Two thousand, two hundred varieties. Two examples of each. And that’s not counting the new plantings in the next field.If you can’t find an apple you like in Brogdale’s National Fruit Collection, chances are you aren’t going to find an apple you like anywhere.
I first went last year, where I met a fantastically knowledgeable chap called Paul who took me round the collection on a personal tour, where I chose the six new varieties I ordered last year (one will be arriving this year, as they’d run out in 2015). I had a fantastic time, got my father’s mystery apple tree identified (a Laxton Superb) and was keen to repeat the experience this year.
I also had my own mystery to solve – the ‘Egremont Russet‘ which, despite the label, was clearly anything but.
One of the problems of Brogdale’s Apple Festival is what to do first. I was in the queue for the apple ID when I realised there was a talk about grafting going on in the glasshouse. I snuck in the side and learned some very interesting snippets, including the clearest explanation I’ve ever heard about root stocks and a step-by-step demonstration of the cutting process.
One of the curious things about apple growing is that everyone has their own ideas about it. I heard totally different advice both in the ID ‘clinic’ and on my walk – but hey – it all seems to point to the same basic thing – apples want to grow and even if you totally mess it up, it’s likely the apple will survive, as long as you leave a few leaves on it and don’t torch it to the ground.
I will, apparently, have to be brave with my lovely new trees and cut them down to about a foot above the ground to allow lots of fruiting spurs to develop over many years. Okaaaay…
The apple barn is the ‘main event’ and this year there were over a thousand apples to inspect and admire. There were about forty different types of apple to try and buy. I did start noting down my choices as I popped them into my bag, but eventually I gave in and just bought a variety of varieties – it will be a lucky dip. I know Holstein was in there crisp, bright and fresh, definitely an apple I’d consider growing.
I remembered last year, feeling like Dennis the Menace after a day’s scrumping and didn’t eat quite so much all at once. but you have to try everything, don’t you…

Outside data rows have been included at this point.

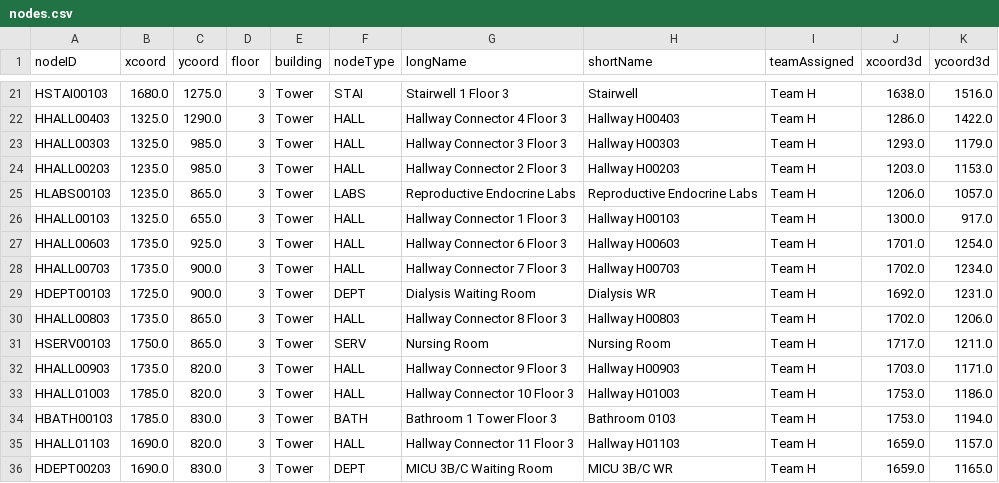
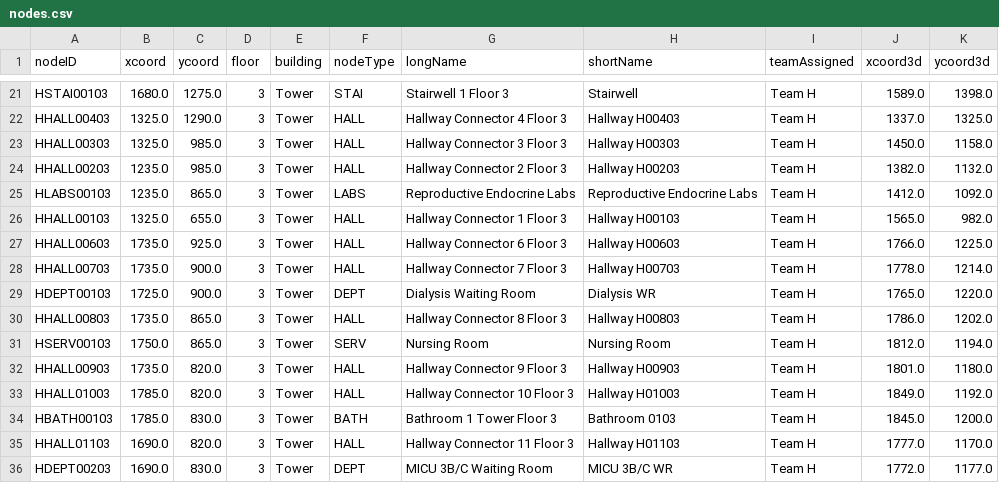
Before and after one commit to LANTHEMAN/CS3373_HospitalSystem, a CSV file: map/nodes.csv, drawn as a sheet; only a part is shown, gaps mark what is left out; the diff covers the shown part only; the diff names each change by its address in the sheet, - before the commit and + after, or states it on an @@ line.

```diff
--- a/map/nodes.csv
+++ b/map/nodes.csv
-J21 (xcoord3d): 1638.0
+J21 (xcoord3d): 1589.0
-K21 (ycoord3d): 1516.0
+K21 (ycoord3d): 1398.0
-J22 (xcoord3d): 1286.0
+J22 (xcoord3d): 1337.0
-K22 (ycoord3d): 1422.0
+K22 (ycoord3d): 1325.0
-J23 (xcoord3d): 1293.0
+J23 (xcoord3d): 1450.0
-K23 (ycoord3d): 1179.0
+K23 (ycoord3d): 1158.0
-J24 (xcoord3d): 1203.0
+J24 (xcoord3d): 1382.0
-K24 (ycoord3d): 1153.0
+K24 (ycoord3d): 1132.0
-J25 (xcoord3d): 1206.0
+J25 (xcoord3d): 1412.0
-K25 (ycoord3d): 1057.0
+K25 (ycoord3d): 1092.0
-J26 (xcoord3d): 1300.0
+J26 (xcoord3d): 1565.0
-K26 (ycoord3d): 917.0
+K26 (ycoord3d): 982.0
-J27 (xcoord3d): 1701.0
+J27 (xcoord3d): 1766.0
-K27 (ycoord3d): 1254.0
+K27 (ycoord3d): 1225.0
-J28 (xcoord3d): 1702.0
+J28 (xcoord3d): 1778.0
-K28 (ycoord3d): 1234.0
+K28 (ycoord3d): 1214.0
-J29 (xcoord3d): 1692.0
+J29 (xcoord3d): 1765.0
-K29 (ycoord3d): 1231.0
+K29 (ycoord3d): 1220.0
-J30 (xcoord3d): 1702.0
+J30 (xcoord3d): 1786.0
-K30 (ycoord3d): 1206.0
+K30 (ycoord3d): 1202.0
-J31 (xcoord3d): 1717.0
+J31 (xcoord3d): 1812.0
-K31 (ycoord3d): 1211.0
+K31 (ycoord3d): 1194.0
-J32 (xcoord3d): 1703.0
+J32 (xcoord3d): 1801.0
-K32 (ycoord3d): 1171.0
+K32 (ycoord3d): 1180.0
-J33 (xcoord3d): 1753.0
+J33 (xcoord3d): 1849.0
-K33 (ycoord3d): 1186.0
+K33 (ycoord3d): 1192.0
-J34 (xcoord3d): 1753.0
+J34 (xcoord3d): 1845.0
-K34 (ycoord3d): 1194.0
+K34 (ycoord3d): 1200.0
-J35 (xcoord3d): 1659.0
+J35 (xcoord3d): 1777.0
-K35 (ycoord3d): 1157.0
+K35 (ycoord3d): 1170.0
-J36 (xcoord3d): 1659.0
+J36 (xcoord3d): 1772.0
-K36 (ycoord3d): 1165.0
+K36 (ycoord3d): 1177.0
```
Also changed, not shown: 42 edited cells elsewhere in this file, map/edges.csv, src/main/resources/com/github/CS3733_D18_Team_F_Project_0/db/map/MapHnodes.csv, 12 other files.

Next I wandered over to the cooking tent where I caught the end of a fascinating lecture by the excellent Rosie Makes Jam.
She urges people everywhere to teach people everywhere how to preserve food, and does her own bit with a fantastic blog, which I wholeheartedly recommend. I spent some time after the talk bending Rosie’s ear about the bits I’d missed and some dreary issues I’ve been having with fruit pastilles (don’t ask…)

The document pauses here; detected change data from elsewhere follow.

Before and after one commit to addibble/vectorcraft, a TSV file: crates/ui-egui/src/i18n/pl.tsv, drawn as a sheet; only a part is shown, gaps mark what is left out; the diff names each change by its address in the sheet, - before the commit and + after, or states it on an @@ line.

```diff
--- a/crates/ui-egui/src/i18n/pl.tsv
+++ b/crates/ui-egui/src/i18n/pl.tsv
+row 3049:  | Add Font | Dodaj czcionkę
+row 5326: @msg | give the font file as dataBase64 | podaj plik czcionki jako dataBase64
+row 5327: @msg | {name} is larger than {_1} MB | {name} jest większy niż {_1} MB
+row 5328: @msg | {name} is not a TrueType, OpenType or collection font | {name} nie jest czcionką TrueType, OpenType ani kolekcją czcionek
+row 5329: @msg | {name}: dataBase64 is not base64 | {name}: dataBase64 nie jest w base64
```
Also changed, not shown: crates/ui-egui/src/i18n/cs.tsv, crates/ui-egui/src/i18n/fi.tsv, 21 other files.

I’ve never been on Brogdale’s tiny train, which is a shame as it looks great fun. Nor have I played in the giant play area or really paid too much attention to the music. I am sure I am the poorer for it. If I ever get so many apples I can take advantage of the pressing service, I’ll join the queue here.
I was determined to join a walk, though, not least to thank Paul for his sterling advice last year. I didn’t see him; he was out on another tour, but I did join Rosemary and, as luck would have it, I was the only person around so I got a second personal tour in two visits. Yay!
Rosemary showed me around the new plantings, that will eventually take the place of the second collection, now forty years old. It’s only four years old but already laden with fruit – in some cases overladen – putting my poor crop to shame.
It’s made me really think about what I’m doing wrong. Part of it’s down to the location – I’m on a steep hill, on sand, so maybe the irrigation isn’t all it could be. But I’ve never fed the trees. I’ll give them a good mulch with manure this winter; see if I can’t up production a little.
Rosemary pointed out a little weather station, which takes readings at ‘apple level,’ to give the most accurate results to the scientists who work out of Brogdale.
She also showed me some other fruits – gages, plums, and, very interesting to me, the Meeches Prolific quince – I was glad to see theirs aren’t ripe yet either.
Here’s a curious thing – if a plum is named a water bird, chances are they were bred by famous Victorian plantsman Mr Rivers, and if it’s after a land bird, it’s probably by his contemporary, Mr Laxton. A possible rivalry, maybe? I will have to look into this. I love the idea of two warring fruit-growers naming each other to the death…
By this point I thought I’d better get my unknown apple identified. It took seconds for the experts to ID it – a dreary Golden Delicious.
I have three options:
- Dig it up and change it for something event-y
- Keep it as Golden Delicious as a decoy to scrumpers (who took eight of the eleven apples on the tree this week, grrr…). I’m told Golden Delicious, if grown well and allowed to mature properly, actually taste pretty decent.
- Graft something else onto it. This is quite an attractive option. I like ‘projects’ and Rosemary tells me a lot of apples are now double-grafted – with the final apple grafted onto a Golden Delicious, grafted onto the root stock.
I don’t have to decide now – it’s most definitely not the time of year to do anything.
Talking of decoy apples, I’m seriously considering Knobby Russet:
Not a looker, but it peels up just fine.
So, as last year, Brogdale’s National Apple Festival lived up to the hype. It’s great fun, you learn loads and if you’re anything like me you’ll come home with one identified apple and several bags of pick & mix apples that you might have known the name for at some point.